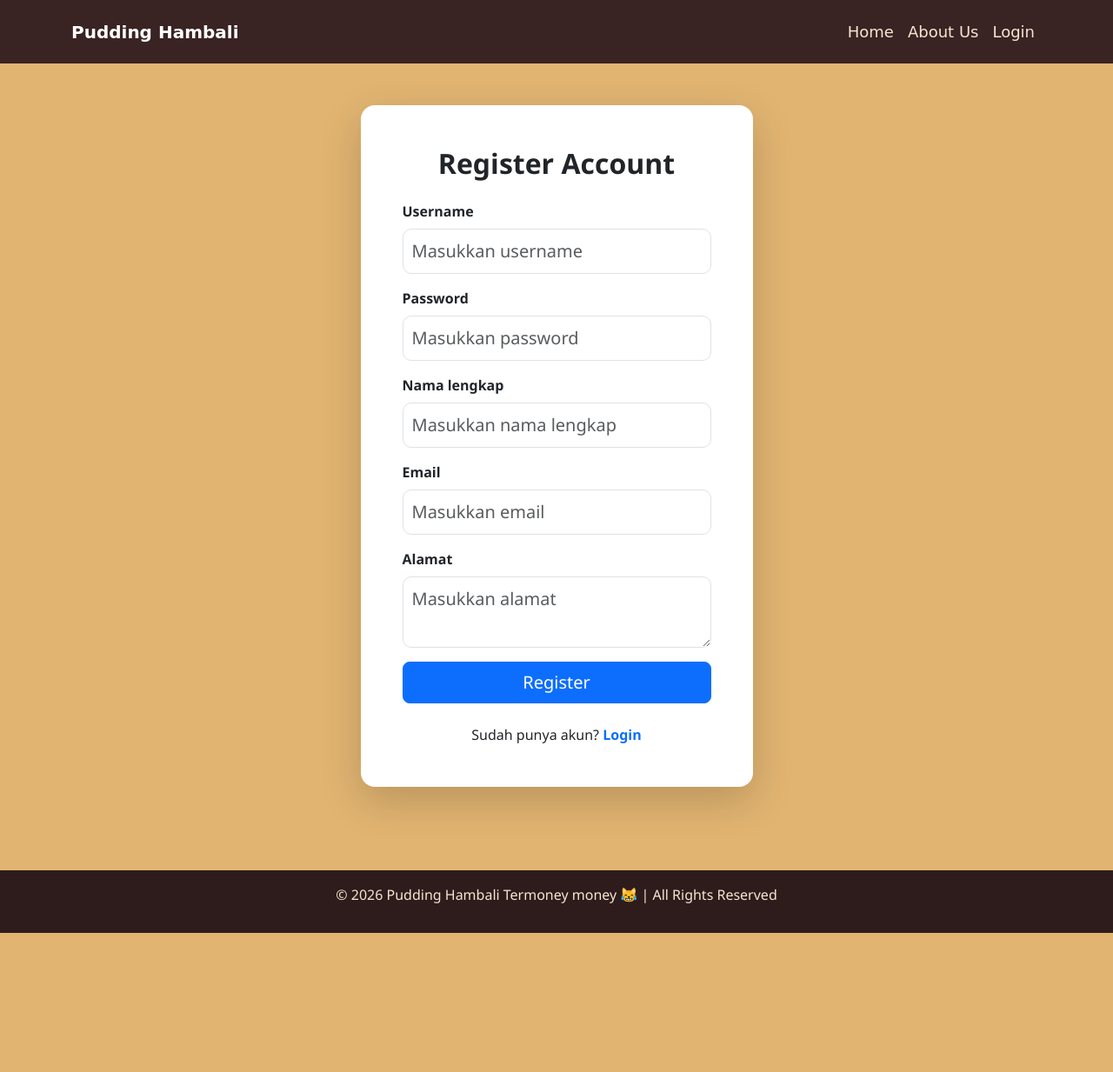
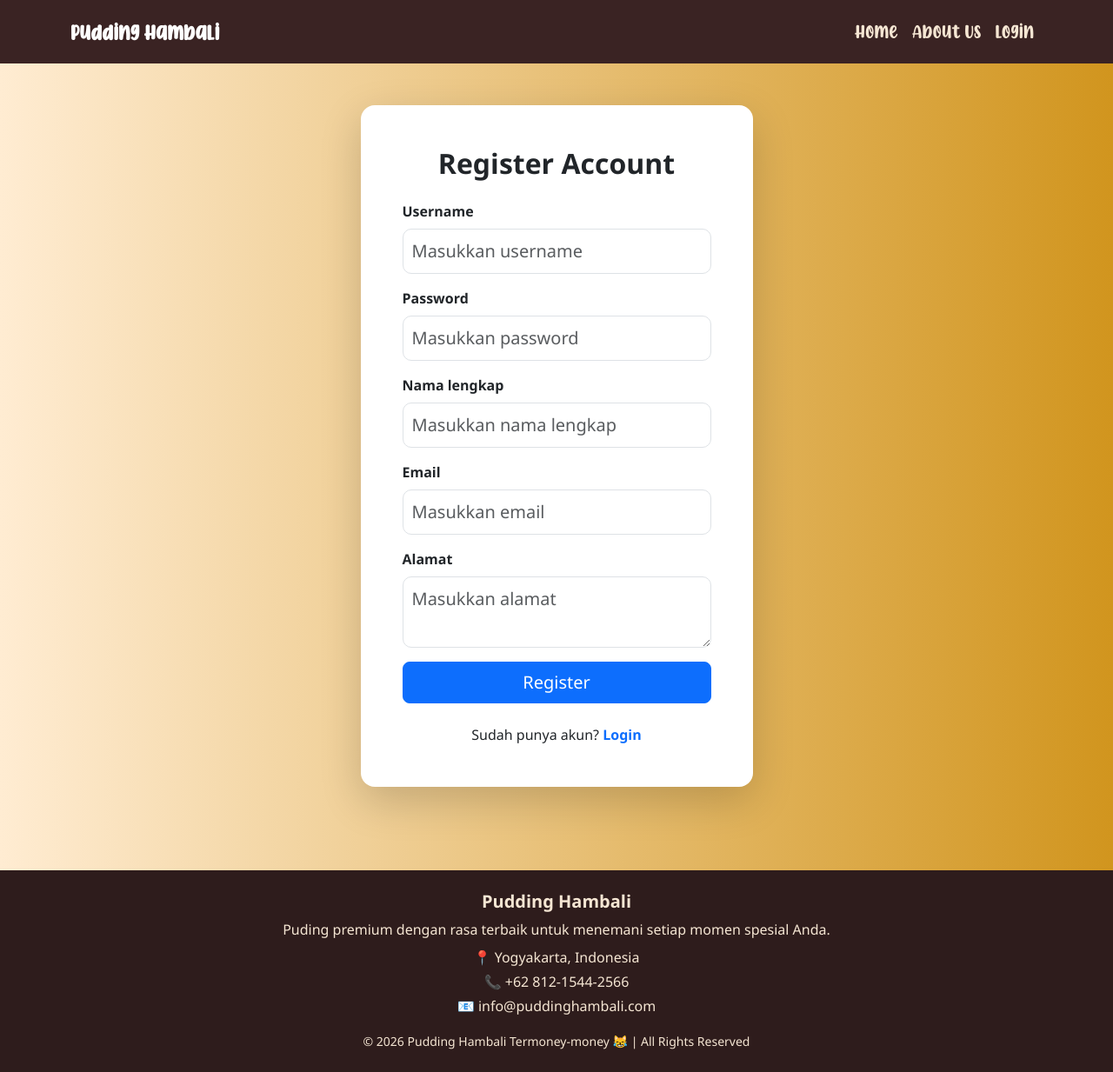
Before and after one commit to farihrakan548-design/PuddingHambali_ProjekAkhirPraktikumPWD_005_023, a PHP site: page /register.php in a window 1280 px wide. Shown: the whole page at 87% size. Before the commit the page ends 1073 px from the top, so only its background shows below. Run offline with PHP 8.4, Linux system fonts and the light colour scheme; some web fonts are replaced.

Commit message:
bismillah semoga kami bisa dapet A di nilai akhir

```diff
--- a/about_us.php
+++ b/about_us.php
@@ -50,7 +50,7 @@ include 'koneksi.php';
 
         <div class="col-md-3">
             <div class="card custom-card h-100 shadow">
-                <img src="PuddingHambali_ProjekAkhirPraktikumPWD_005_023/images/puddingcaramel.jpg"class="card-img-top"alt="005">
+                <img src="Images/Rakan.JPEG"class="card-img-top"alt="005">
                 <div class="card-body text-center">
                     <h5 class="section-title mb-3">Farih Rakan Abqori</h5>
                     <p>NIM : 124250005</p>
@@ -60,7 +60,7 @@ include 'koneksi.php';
         </div>
         <div class="col-md-3">
             <div class="card custom-card h-100 shadow">
-                <img src="PuddingHambali_ProjekAkhirPraktikumPWD_005_023/images/puddingcaramel.jpg" class="card-img-top"alt="023">
+                <img src="Images/Candra.JPEG" class="card-img-top"alt="023">
                 <div class="card-body text-center">
                     <h5 class="section-title mb-3">Arsi Candra Kusuma</h5>
                     <p>NIM : 124250023</p>
--- a/checkout.php
+++ b/checkout.php
@@ -9,7 +9,7 @@ if (!isset($_SESSION['pengguna'])) {
 $id_pengguna = $_SESSION['pengguna']['id_pengguna'];
 
 /* Ambil data keranjang + detail produk */
-$items = mysqli_query($conn, "
+$keranjangPelanggan = mysqli_query($conn, "
     SELECT keranjang.*, produk.nama_produk, produk.harga, produk.gambar
     FROM keranjang
     JOIN produk ON keranjang.id_produk = produk.id_produk
@@ -26,7 +26,7 @@ $total = 0;
 $itemData = [];
 
 /* Hitung total */
-while ($i = mysqli_fetch_assoc($items)) {
+while ($i = mysqli_fetch_assoc($keranjangPelanggan)) {
     $itemData[] = $i;
     $total += $i['harga'] * $i['jumlah'];
 }
--- a/register.php
+++ b/register.php
@@ -100,8 +100,19 @@ if (isset($_POST['register'])) {
         </div>
     </div>
 
-    <footer class="custom-footer text-center mt-5 p-3">
-        <p>&copy; 2026 Pudding Hambali Termoney money 😹 | All Rights Reserved</p>
+    <footer class="custom-footer text-center mt-5 p-4">
+        <div class="container">
+            <h5 class="fw-bold mb-2">Pudding Hambali</h5>
+            <p class="mb-2">
+                Puding premium dengan rasa terbaik untuk menemani setiap momen spesial Anda.
+            </p>
+
+            <p class="mb-1">📍 Yogyakarta, Indonesia</p>
+            <p class="mb-1">📞 +62 812-1544-2566</p>
+            <p class="mb-3">📧 info@puddinghambali.com</p>
+
+            <small>&copy; 2026 Pudding Hambali Termoney-money 😹 | All Rights Reserved</small>
+        </div>
     </footer>
     <script src="https://cdn.jsdelivr.net/npm/bootstrap@5.3.3/dist/js/bootstrap.bundle.min.js"></script>
 
--- a/style.css
+++ b/style.css
@@ -1,37 +1,38 @@
-@font-face {
-    font-family: 'font1';
-    src: url('PuddingHambali_ProjekAkhirPraktikumPWD_005_023/font/CHICKEN Pie Height.ttf') format('truetype');
+body {
+  background-image: linear-gradient(to right, #ffecd2, #d1951e);
+  font-family: "Segoe UI", sans-serif;
 }
 
-body {
-    background-color: #e1b471;
-    font-family: 'Segoe UI', sans-serif;
+@font-face {
+  font-family: "font1";
+  src: url("Images/CHICKEN Pie Height.ttf") format("truetype");
 }
+
 .custom-navbar {
   background-color: #3a2323;
   padding: 15px 0;
-    font-family: 'font1', cursive;
+  font-family: "font1", cursive;
 }
 
 .navbar .nav-link {
   font-size: 18px;
   color: #f5e6d3 !important;
   transition: 0.3s;
-    font-family: 'font1', cursive;
+  font-family: "font1", cursive;
 }
 
 .navbar .nav-link:hover {
   color: #d2a679 !important;
 }
 
-html{
+html {
   scroll-behavior: smooth;
 }
 
 .section-title {
   color: #3a2323;
   font-weight: bold;
-    font-family: 'font1', cursive;
+  font-family: "font1", cursive;
 }
 
 .custom-card {
@@ -43,7 +44,7 @@ html{
 }
 
 .custom-card:hover {
-    box-shadow: 0 10px 20px rgba(0,0,0,0.2);
+  box-shadow: 0 10px 20px rgba(0, 0, 0, 0.2);
 }
 
 .custom-btn {
@@ -67,7 +68,7 @@ html{
   padding: 40px;
   border-radius: 20px;
   width: 400px;
-    box-shadow: 0 8px 20px rgba(0,0,0,0.2);
+  box-shadow: 0 8px 20px rgba(0, 0, 0, 0.2);
 }
 
 .form-control {
```
Also changed, not shown: login.php (+13 -2 lines), profil.php (+14 -0 lines), riwayat_pesanan.php (+11 -11 lines), images/CHICKEN Pie Height.ttf (added), images/Candra.jpeg (added), images/Rakan.jpeg (added). Lines whose indentation alone changed are shown as unchanged.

☆ ☆ ☆

Copy each entry above exactly; drop the pictures.

Before and after one commit to farihrakan548-design/PuddingHambali_ProjekAkhirPraktikumPWD_005_023, a PHP site: page /register.php in a window 1280 px wide. Shown: the whole page at 87% size. Before the commit the page ends 1073 px from the top, so only its background shows below. Run offline with PHP 8.4, Linux system fonts and the light colour scheme; some web fonts are replaced.

Commit message:
bismillah semoga kami bisa dapet A di nilai akhir

```diff
--- a/about_us.php
+++ b/about_us.php
@@ -50,7 +50,7 @@ include 'koneksi.php';
 
         <div class="col-md-3">
             <div class="card custom-card h-100 shadow">
-                <img src="PuddingHambali_ProjekAkhirPraktikumPWD_005_023/images/puddingcaramel.jpg"class="card-img-top"alt="005">
+                <img src="Images/Rakan.JPEG"class="card-img-top"alt="005">
                 <div class="card-body text-center">
                     <h5 class="section-title mb-3">Farih Rakan Abqori</h5>
                     <p>NIM : 124250005</p>
@@ -60,7 +60,7 @@ include 'koneksi.php';
         </div>
         <div class="col-md-3">
             <div class="card custom-card h-100 shadow">
-                <img src="PuddingHambali_ProjekAkhirPraktikumPWD_005_023/images/puddingcaramel.jpg" class="card-img-top"alt="023">
+                <img src="Images/Candra.JPEG" class="card-img-top"alt="023">
                 <div class="card-body text-center">
                     <h5 class="section-title mb-3">Arsi Candra Kusuma</h5>
                     <p>NIM : 124250023</p>
--- a/checkout.php
+++ b/checkout.php
@@ -9,7 +9,7 @@ if (!isset($_SESSION['pengguna'])) {
 $id_pengguna = $_SESSION['pengguna']['id_pengguna'];
 
 /* Ambil data keranjang + detail produk */
-$items = mysqli_query($conn, "
+$keranjangPelanggan = mysqli_query($conn, "
     SELECT keranjang.*, produk.nama_produk, produk.harga, produk.gambar
     FROM keranjang
     JOIN produk ON keranjang.id_produk = produk.id_produk
@@ -26,7 +26,7 @@ $total = 0;
 $itemData = [];
 
 /* Hitung total */
-while ($i = mysqli_fetch_assoc($items)) {
+while ($i = mysqli_fetch_assoc($keranjangPelanggan)) {
     $itemData[] = $i;
     $total += $i['harga'] * $i['jumlah'];
 }
--- a/register.php
+++ b/register.php
@@ -100,8 +100,19 @@ if (isset($_POST['register'])) {
         </div>
     </div>
 
-    <footer class="custom-footer text-center mt-5 p-3">
-        <p>&copy; 2026 Pudding Hambali Termoney money 😹 | All Rights Reserved</p>
+    <footer class="custom-footer text-center mt-5 p-4">
+        <div class="container">
+            <h5 class="fw-bold mb-2">Pudding Hambali</h5>
+            <p class="mb-2">
+                Puding premium dengan rasa terbaik untuk menemani setiap momen spesial Anda.
+            </p>
+
+            <p class="mb-1">📍 Yogyakarta, Indonesia</p>
+            <p class="mb-1">📞 +62 812-1544-2566</p>
+            <p class="mb-3">📧 info@puddinghambali.com</p>
+
+            <small>&copy; 2026 Pudding Hambali Termoney-money 😹 | All Rights Reserved</small>
+        </div>
     </footer>
     <script src="https://cdn.jsdelivr.net/npm/bootstrap@5.3.3/dist/js/bootstrap.bundle.min.js"></script>
 
--- a/style.css
+++ b/style.css
@@ -1,37 +1,38 @@
-@font-face {
-    font-family: 'font1';
-    src: url('PuddingHambali_ProjekAkhirPraktikumPWD_005_023/font/CHICKEN Pie Height.ttf') format('truetype');
+body {
+  background-image: linear-gradient(to right, #ffecd2, #d1951e);
+  font-family: "Segoe UI", sans-serif;
 }
 
-body {
-    background-color: #e1b471;
-    font-family: 'Segoe UI', sans-serif;
+@font-face {
+  font-family: "font1";
+  src: url("Images/CHICKEN Pie Height.ttf") format("truetype");
 }
+
 .custom-navbar {
   background-color: #3a2323;
   padding: 15px 0;
-    font-family: 'font1', cursive;
+  font-family: "font1", cursive;
 }
 
 .navbar .nav-link {
   font-size: 18px;
   color: #f5e6d3 !important;
   transition: 0.3s;
-    font-family: 'font1', cursive;
+  font-family: "font1", cursive;
 }
 
 .navbar .nav-link:hover {
   color: #d2a679 !important;
 }
 
-html{
+html {
   scroll-behavior: smooth;
 }
 
 .section-title {
   color: #3a2323;
   font-weight: bold;
-    font-family: 'font1', cursive;
+  font-family: "font1", cursive;
 }
 
 .custom-card {
@@ -43,7 +44,7 @@ html{
 }
 
 .custom-card:hover {
-    box-shadow: 0 10px 20px rgba(0,0,0,0.2);
+  box-shadow: 0 10px 20px rgba(0, 0, 0, 0.2);
 }
 
 .custom-btn {
@@ -67,7 +68,7 @@ html{
   padding: 40px;
   border-radius: 20px;
   width: 400px;
-    box-shadow: 0 8px 20px rgba(0,0,0,0.2);
+  box-shadow: 0 8px 20px rgba(0, 0, 0, 0.2);
 }
 
 .form-control {
```
Also changed, not shown: login.php (+13 -2 lines), profil.php (+14 -0 lines), riwayat_pesanan.php (+11 -11 lines), images/CHICKEN Pie Height.ttf (added), images/Candra.jpeg (added), images/Rakan.jpeg (added). Lines whose indentation alone changed are shown as unchanged.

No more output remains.